Sony’s reboot tops chart with $4.4m (£2.8m) debut; Universal’s Ted becomes the distributor’s second biggest release since 2007 in the UK.


Preventing Brave from making it a hat-trick of number ones, Total Recall has debuted top of the UK box office with an estimated $4.4m (£2.8m), including previews, haul.

Sony’s reboot marked director Len Wiseman’s second-best opening in the UK, behind the $8.0m (£5.0m) taken by Die Hard 4.0, and it toppled the most recent Philip K. Dick adaptation The Adjustment Bureau’s opening bow of $2.2m (£1.4m) from March last year. The result, however, failed to match the $7.2m (£4.5m) achieved by Minority Report in 2002, another Philip K. Dick adaptation that starred Colin Farrell.

Sci-fi competition this week comes in the form of Dredd 3D, albeit one aimed at an older audience compared to Total Recall.

The week’s second highest entry belonged to The Watch. Fox’s sci-fi comedy failed to ignite the UK box office, debuting with $3.5m (£2.2m) from its 435 sites in second.

While comfortably director Akiva Schaffer’s best UK opening with Schaffer’s only previous film Hot Rod opening on just 97 sites for $70,551 (£44,421), the result for The Watch does include four days of previews nationwide as it opened on Monday, alongside a regional opening last Friday as well.

Indeed, The Watch would have been third based on Fri-Sun performance, as Brave recorded a $2.5m (£1.6m) tally in its third weekend for $28.5m (£17.9m) to date. Disney/Pixar’s latest even defeated Total Recall on Saturday and Sunday, with the sci-fi reboot coming out victorious on Friday. Interestingly, 69% of Brave’s result came from 2D screens.

Ted continues to impress in the UK, as Universal’s comedy notched an estimated $1.6m (£1m) to add to its almighty haul which now stands at $44.1m (£28.1m) after five weeks in play.

If that total holds up, it’ll mark Ted’s fifth straight £1m (or above) weekend in the UK, and will result in it becoming Universal’s second biggest release in the UK since 2007, behind Mamma Mia. Historically, it’s Universal’s third best-ever performance in the territory, behind Mamma Mia and Notting Hill.

Lionsgate’s The Possession spooked its way to a solid $1.5m (£975,000) debut from its 375 screens. The Sam Raimi-produced horror, which received its European premiere at last week’s FrightFest, acheived a decent average of around $4,100 (£2,600) to go along with its above-average US opening of $18m.

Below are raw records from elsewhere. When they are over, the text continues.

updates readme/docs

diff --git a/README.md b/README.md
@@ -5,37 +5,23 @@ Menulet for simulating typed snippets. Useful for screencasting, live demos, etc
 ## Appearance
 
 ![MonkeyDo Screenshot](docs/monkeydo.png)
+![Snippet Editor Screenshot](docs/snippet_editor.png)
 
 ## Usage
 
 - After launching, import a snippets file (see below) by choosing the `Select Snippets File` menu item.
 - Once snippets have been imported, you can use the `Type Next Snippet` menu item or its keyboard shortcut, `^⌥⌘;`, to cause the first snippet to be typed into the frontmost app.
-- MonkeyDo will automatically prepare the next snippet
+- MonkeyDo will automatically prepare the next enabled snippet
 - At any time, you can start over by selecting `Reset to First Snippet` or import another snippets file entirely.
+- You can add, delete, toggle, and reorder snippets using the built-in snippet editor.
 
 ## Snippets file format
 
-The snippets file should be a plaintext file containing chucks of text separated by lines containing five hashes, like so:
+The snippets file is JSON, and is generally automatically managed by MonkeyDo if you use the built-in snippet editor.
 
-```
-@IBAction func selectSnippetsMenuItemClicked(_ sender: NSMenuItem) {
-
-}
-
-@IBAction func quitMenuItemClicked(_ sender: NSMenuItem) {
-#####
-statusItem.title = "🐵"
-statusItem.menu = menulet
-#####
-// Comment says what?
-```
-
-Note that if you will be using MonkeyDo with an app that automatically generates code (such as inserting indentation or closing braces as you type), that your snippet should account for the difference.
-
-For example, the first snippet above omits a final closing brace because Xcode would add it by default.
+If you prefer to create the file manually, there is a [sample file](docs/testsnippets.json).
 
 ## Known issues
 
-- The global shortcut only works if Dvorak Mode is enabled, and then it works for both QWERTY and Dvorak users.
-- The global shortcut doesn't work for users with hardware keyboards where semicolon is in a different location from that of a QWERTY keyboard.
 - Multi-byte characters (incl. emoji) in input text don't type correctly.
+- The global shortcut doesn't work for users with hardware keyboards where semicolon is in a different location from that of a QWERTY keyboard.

Also for Lionsgate, Keith Lemon: The Film has taken $4.0m (£2.5m) after ten days in play, following a $590,000 (£371,000) weekend; The Expendables 2 stands at $8.8m (£5.5m) after three weeks.

Universal’s The Bourne Legacy has amassed $15.7m (£10m) after a $1.2m (£742,000) third weekend.

Disney’s A Few Best Men charted 11th after a $418,823 (£263,709) debut, resulting in director Stephan Elliott’s second-best opening in the UK behind Easy Virtue’s $541,735 (£341,099) bow in 2008.

Picturehouse/Revolver’s critically acclaimed documentary The Imposter continued to build on its strong opening weekend with $337,810 (£212,680) second weekend after it expanded to 77 screens. It currently stands at $1.1m (£689,547) , with the £700,000 mark set to be hit this afternoon.

Fox’s Diary Of A Wimpy Kid: Dog Days is now the highest grosser of the series in the UK with a $11.1m (£7.0m) tally to date.

Among the batch of FrightFest titles - as well as The Possession - released this week following the 13th edition, StudioCanal’s Cockneys Vs. Zombies took $13,008 (£8,189) from its ten sites, while Artificial Eye’s Berberian Sound Studio took $72,752 (£45,785) from its 23 screens, including previews.

This week sees saturation releases for Universal’s Anna Karenina, Entertainment’s Dredd 3D, Momentum’s Lawless and Sony’s That’s My Boy. Metrodome’s St. George’s Day receives a wide release, while Vertigo’s A Night In The Woods and New Wave’s Tabu are among the films receiving a limited release.